Source data:

────────

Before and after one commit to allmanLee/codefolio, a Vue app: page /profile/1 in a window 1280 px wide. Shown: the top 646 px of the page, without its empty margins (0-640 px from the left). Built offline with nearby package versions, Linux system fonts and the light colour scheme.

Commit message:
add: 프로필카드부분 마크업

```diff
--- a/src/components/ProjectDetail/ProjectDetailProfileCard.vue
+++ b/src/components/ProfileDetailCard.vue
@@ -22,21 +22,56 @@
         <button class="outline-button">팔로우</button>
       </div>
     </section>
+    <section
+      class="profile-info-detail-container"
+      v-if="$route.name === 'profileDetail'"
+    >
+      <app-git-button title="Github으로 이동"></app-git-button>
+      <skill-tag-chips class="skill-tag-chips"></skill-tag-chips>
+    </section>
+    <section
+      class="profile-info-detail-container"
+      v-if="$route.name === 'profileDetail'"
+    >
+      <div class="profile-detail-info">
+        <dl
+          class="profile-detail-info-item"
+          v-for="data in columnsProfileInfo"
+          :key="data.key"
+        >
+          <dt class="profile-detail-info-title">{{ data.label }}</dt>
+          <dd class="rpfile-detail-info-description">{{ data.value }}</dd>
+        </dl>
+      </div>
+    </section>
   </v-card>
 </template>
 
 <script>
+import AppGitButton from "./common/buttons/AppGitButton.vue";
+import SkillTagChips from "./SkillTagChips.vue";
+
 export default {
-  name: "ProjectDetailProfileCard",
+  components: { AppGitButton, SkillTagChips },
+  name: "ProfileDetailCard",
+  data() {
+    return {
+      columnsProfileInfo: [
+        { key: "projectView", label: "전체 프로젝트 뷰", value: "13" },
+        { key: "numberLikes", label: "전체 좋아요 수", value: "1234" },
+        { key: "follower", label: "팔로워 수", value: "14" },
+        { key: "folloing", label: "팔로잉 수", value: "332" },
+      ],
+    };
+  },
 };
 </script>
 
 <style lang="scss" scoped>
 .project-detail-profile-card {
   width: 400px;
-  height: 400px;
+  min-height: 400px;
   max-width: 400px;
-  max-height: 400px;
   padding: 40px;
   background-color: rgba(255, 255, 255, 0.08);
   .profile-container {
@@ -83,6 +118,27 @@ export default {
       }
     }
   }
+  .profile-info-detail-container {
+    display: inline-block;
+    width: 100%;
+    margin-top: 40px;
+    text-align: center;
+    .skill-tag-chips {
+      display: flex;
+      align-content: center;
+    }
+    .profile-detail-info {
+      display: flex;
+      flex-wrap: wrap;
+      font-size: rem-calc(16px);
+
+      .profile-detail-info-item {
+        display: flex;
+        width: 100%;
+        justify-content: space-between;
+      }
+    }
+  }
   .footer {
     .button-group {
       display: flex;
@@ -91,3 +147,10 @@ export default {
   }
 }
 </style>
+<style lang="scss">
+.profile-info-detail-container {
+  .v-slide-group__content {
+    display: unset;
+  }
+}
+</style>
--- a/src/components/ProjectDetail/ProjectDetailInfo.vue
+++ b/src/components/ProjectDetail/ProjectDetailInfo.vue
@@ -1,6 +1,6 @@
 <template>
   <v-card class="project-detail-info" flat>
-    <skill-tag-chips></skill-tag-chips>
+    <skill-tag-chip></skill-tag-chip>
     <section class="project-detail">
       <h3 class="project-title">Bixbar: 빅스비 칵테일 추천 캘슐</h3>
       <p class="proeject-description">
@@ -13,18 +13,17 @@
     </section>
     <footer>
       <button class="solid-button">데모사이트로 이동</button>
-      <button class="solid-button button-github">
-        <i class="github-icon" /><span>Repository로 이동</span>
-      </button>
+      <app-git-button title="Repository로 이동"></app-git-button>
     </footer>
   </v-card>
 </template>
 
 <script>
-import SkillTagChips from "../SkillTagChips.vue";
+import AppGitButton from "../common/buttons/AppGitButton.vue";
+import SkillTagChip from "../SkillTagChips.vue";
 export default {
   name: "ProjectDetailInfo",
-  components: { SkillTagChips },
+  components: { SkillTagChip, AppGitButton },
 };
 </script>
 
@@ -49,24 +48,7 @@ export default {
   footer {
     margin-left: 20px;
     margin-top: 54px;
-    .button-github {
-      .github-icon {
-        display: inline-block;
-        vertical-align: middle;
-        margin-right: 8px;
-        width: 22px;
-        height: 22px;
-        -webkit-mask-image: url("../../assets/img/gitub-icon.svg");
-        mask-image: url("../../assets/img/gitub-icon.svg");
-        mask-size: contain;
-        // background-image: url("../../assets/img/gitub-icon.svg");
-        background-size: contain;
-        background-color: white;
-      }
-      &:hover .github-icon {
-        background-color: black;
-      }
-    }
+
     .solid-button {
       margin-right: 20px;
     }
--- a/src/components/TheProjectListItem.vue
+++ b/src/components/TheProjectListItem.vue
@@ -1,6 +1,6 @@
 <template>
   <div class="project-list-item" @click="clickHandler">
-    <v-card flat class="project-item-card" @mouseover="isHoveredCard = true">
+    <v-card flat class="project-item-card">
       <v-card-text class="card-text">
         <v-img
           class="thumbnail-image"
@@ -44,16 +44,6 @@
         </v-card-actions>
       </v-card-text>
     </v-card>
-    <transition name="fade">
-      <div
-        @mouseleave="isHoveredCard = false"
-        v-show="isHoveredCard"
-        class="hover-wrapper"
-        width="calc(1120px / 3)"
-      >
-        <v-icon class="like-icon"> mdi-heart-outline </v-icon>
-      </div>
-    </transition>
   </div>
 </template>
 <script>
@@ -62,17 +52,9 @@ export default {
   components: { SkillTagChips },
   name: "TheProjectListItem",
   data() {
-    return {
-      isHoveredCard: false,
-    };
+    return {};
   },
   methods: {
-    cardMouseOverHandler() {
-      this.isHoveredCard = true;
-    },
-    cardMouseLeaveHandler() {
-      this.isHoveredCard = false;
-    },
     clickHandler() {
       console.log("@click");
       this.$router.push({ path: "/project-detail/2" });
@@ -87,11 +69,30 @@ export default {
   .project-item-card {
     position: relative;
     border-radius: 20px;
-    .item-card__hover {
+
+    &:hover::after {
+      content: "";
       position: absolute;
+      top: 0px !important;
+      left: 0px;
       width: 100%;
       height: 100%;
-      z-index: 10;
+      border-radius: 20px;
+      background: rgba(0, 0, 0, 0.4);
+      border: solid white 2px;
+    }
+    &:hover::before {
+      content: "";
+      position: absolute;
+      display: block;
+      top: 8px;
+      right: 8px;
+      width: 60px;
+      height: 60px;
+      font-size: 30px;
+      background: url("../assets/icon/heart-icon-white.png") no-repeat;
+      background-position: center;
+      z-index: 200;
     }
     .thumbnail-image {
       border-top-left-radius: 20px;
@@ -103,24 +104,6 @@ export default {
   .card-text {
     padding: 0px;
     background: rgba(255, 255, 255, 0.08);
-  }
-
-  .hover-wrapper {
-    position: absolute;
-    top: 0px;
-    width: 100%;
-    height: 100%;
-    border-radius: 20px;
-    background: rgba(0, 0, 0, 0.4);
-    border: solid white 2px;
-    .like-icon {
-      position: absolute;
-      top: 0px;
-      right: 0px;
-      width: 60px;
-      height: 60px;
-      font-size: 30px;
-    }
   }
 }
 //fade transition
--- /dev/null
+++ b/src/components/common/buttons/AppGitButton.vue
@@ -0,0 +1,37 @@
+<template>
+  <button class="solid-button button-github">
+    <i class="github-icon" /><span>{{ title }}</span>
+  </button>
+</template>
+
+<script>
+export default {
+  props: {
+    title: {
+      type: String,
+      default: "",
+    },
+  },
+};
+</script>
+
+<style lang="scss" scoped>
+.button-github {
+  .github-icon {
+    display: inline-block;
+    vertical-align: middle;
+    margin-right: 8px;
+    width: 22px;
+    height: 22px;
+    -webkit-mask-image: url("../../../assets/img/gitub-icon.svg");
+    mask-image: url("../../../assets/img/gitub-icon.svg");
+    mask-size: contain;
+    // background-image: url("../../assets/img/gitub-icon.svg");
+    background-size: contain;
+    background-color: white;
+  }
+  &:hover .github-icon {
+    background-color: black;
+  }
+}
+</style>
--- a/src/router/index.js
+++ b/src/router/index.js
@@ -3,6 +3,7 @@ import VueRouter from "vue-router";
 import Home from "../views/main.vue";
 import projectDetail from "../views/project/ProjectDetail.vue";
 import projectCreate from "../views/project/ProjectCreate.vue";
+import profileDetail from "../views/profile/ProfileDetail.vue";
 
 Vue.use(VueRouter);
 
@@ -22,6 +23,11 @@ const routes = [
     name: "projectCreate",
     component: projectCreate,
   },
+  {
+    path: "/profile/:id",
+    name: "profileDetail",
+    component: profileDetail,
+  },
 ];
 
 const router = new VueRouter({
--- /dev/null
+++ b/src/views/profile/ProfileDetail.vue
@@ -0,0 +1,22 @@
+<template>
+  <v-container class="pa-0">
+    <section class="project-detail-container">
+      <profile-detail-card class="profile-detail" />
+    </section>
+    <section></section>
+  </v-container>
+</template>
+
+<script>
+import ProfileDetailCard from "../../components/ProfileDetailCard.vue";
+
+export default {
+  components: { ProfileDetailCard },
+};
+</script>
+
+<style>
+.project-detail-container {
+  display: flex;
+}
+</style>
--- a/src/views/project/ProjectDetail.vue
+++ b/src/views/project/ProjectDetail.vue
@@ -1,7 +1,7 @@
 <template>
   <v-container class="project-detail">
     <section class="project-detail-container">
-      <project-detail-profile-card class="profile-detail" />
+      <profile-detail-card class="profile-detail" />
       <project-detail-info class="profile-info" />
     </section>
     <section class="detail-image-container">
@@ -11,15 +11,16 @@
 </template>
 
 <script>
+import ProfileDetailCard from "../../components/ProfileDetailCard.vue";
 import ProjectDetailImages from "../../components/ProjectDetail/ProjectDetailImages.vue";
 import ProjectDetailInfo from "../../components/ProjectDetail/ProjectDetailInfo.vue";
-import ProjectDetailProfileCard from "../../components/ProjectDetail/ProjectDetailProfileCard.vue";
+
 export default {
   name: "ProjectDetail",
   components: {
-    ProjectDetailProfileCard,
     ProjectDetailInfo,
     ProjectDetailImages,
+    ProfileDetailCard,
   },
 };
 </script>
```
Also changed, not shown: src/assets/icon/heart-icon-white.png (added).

────────

Work to complete:
Copy out every line of the listing that contains the string "after".

Result of the exercise:
Before and after one commit to allmanLee/codefolio, a Vue app: page /profile/1 in a window 1280 px wide. Shown: the top 646 px of the page, without its empty margins (0-640 px from the left). Built offline with nearby package versions, Linux system fonts and the light colour scheme.
+    &:hover::after {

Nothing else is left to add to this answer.